Now the captive lead for the audio input needs to be re-routed and connected up to phono input sockets on the back panel of the enclosure.  Note, the output signal cables have been removed entirely - there is no intention of this box being in the signal path, so no need for outputs. A pair of gold plated phono sockets were unsoldered from the Intersekt board and re-used here.  The Pioneer's "record" indicator LED needed longer wires so it could reach the small hole in the LK's front panel to take up its new role as the "power on" LED.

Extending the cable to the "record" LED so that it can be installed next to the power switch on the LK front panel

Re-using a pair of phono sockets from the Intersekt board, replacing the Pioneer's orignal flying input lead

Attention then turns to the exact location of the meters on the front panel.  They could have fitted pretty much anywhere along the front, but I chose the left of centre location as it kind of reflects the way the control / display panels on Classiks and Kairns are located.

The front panel looks like a chunky casting, but that's just a deception of the simple but very effective industrial design. Its is an alloy casting, but it only about 1.5mm in thickness.  So this is easy to cut due to the thickness and the relative softness of the material.  An 8mm drill and a jigsaw with a very fine blade gets the main work done, followed by some gentle filing and sanding.  In the location I wanted to use there are 2 cast bosses on the back of the panel, presumably drilled and tapped on some models to provide support for a component or board.  I used a powerfile to gently file these away, being very careful not to go too far and create unwanted holes in the panel.  Marking, filing and cutting pictures below.

Marking Up

Unwanted bosses (not the first time that phrase has been used, I'm sure!)

Bosses no longer getting in the way

Cut complete and edges filed

Prepped ready for painting

Now for the most laborious part of the project - painting the front panel.  There are about 8 coats of primer (2 of these would not have been required, if it wasn't for dust getting in the paint) and 6 coats of satin black. First primer coats flatted with 400 grade wet n dry (used wet), later coats with 800 grade then each coat of black flatted with 1000 grade until the last coat. Then the panel was baked in a 50 degree oven for 40 minutes. Rattle cans of Acrylic paint are sufficiently effective.

Finished satin black panel - a shame to loose the branding, but unavoidable

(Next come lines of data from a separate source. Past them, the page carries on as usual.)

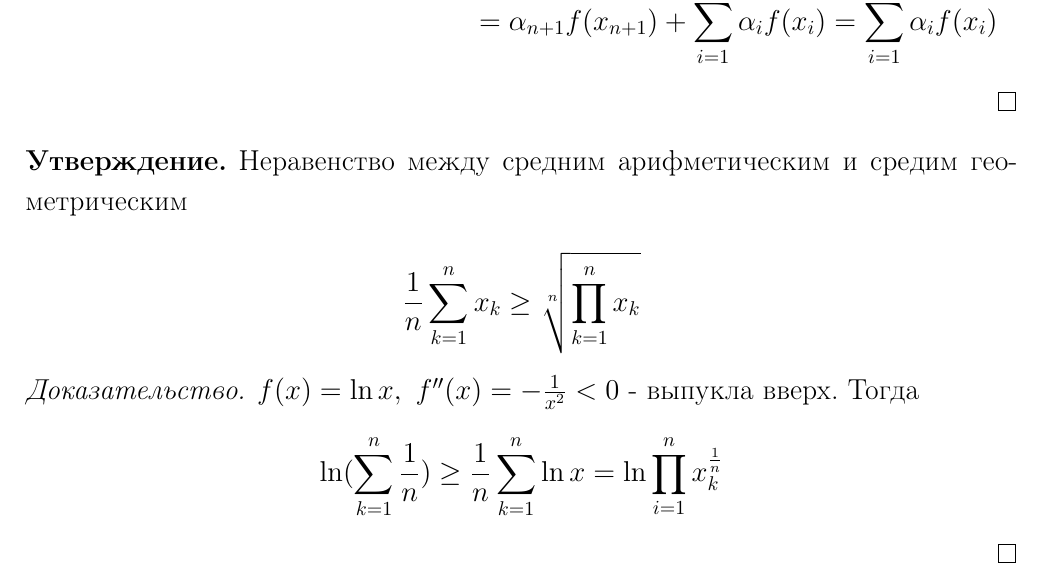
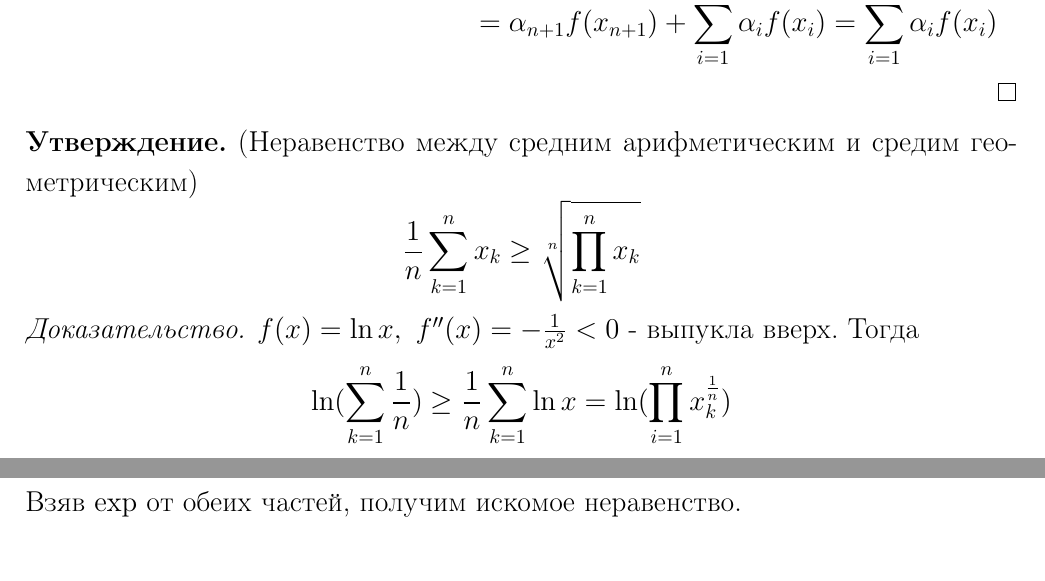
Before and after one commit to yakovlevki/Calculus, a LaTeX document (Calculus-1/calculus-1.tex): part of page 71 of 72 before the commit and two parts of pages 71 and 72 of 72 after it, the two joined at a grey line, cut so that both start at the same text. Compiled offline with pdfLaTeX.

```diff
--- a/Calculus-1/calculus-1.tex
+++ b/Calculus-1/calculus-1.tex
@@ -2310,12 +2310,13 @@
             \end{multline*}
         \end{proof}
         \begin{statement}
-            Неравенство между средним арифметическим и средим геометрическим\\
+            (Неравенство между средним арифметическим и средим геометрическим)
             \[\frac{1}{n}\sum\limits_{k=1}^{n}x_k\geq \sqrt[n]{\prod\limits_{k=1}^{n}x_k}\]
         \end{statement}
         \begin{proof}
             $f(x)=\ln{x},\ f''(x)=-\frac{1}{x^2}<0$ - выпукла вверх. Тогда
-            \[\ln({\sum\limits_{k=1}^{n}\frac{1}{n}})\geq \frac{1}{n} \sum\limits_{k=1}^{n}\ln{x}=\ln{\prod\limits_{i=1}^{n}x_k^{\frac{1}{n}}}\]
+            \[\ln({\sum\limits_{k=1}^{n}\frac{1}{n}})\geq \frac{1}{n} \sum\limits_{k=1}^{n}\ln{x}=\ln({\prod\limits_{i=1}^{n}x_k^{\frac{1}{n}}})\]
+            Взяв $\exp$ от обеих частей, получим искомое неравенство.
         \end{proof}
         \begin{statement}
             Неравенство Юнга\\
@@ -2328,4 +2329,5 @@
             $x_1=a^p,\ x_2=b^q$. Тогда
             \[\ln{\frac{a^p}{p}+\frac{b^q}{q}}\geq \ln{a}+\ln{b}=\ln{ab}\]
         \end{proof}
+        Взяв $\exp$ от обеих частей, получим искомое неравенство.
 \end{document}
```
Also changed, not shown: Calculus-1/calculus-1.pdf, Calculus-1/calculus-1.tex (2 more changed lines).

Final stages of assembly are pretty straightforward. The phono input sockets mount into existing holes on the back panel, as does the level control - something that should only need to be set once to match the level of the input signal from a pre-amp. I filled the rectangular holes along the top part of back panel with a small strip of black aluminium left over from another (half completed) project and some araldite adhesive. I really should have cut out the back panel and created a new one, but it was getting to the point where the time and effort had gone far enough.  So I chose to fill all the remain holes with 9mm rubber blanking plugs. Which I thought would be quick and easy, but in the workshop at -4 degC those things are tricky to work with!

So that's all done. Pointless, but proved that what I set out to do is actually possible. And maybe its one of those "because its there" challenges. Now my workshop system can have a Linn VFD VU meter display box without impacting on the sound quality.  There are simpler, easier and quicker ways to achieve this with a kit off ebay, but it wouldn't be quite the same, and it wouldn't be those iconic Pioneer meters.

I call this new box Linn Formation - Pioneer Blue Line Edition.  Here's the finished article.

The completed layout. Transformer with insulation on all the previously exposed pins, phono input sockets and input level controls on the back panel to the left of this photo, wiring now at least a little bit neater than Pioneer's

First test after the build



Back panel with over 30 blanking plugs. Silver coaxial left / right input level control and pair of input sockets. Top rectangular holes blocked by an aluminium strip bonded to the inside of the back panel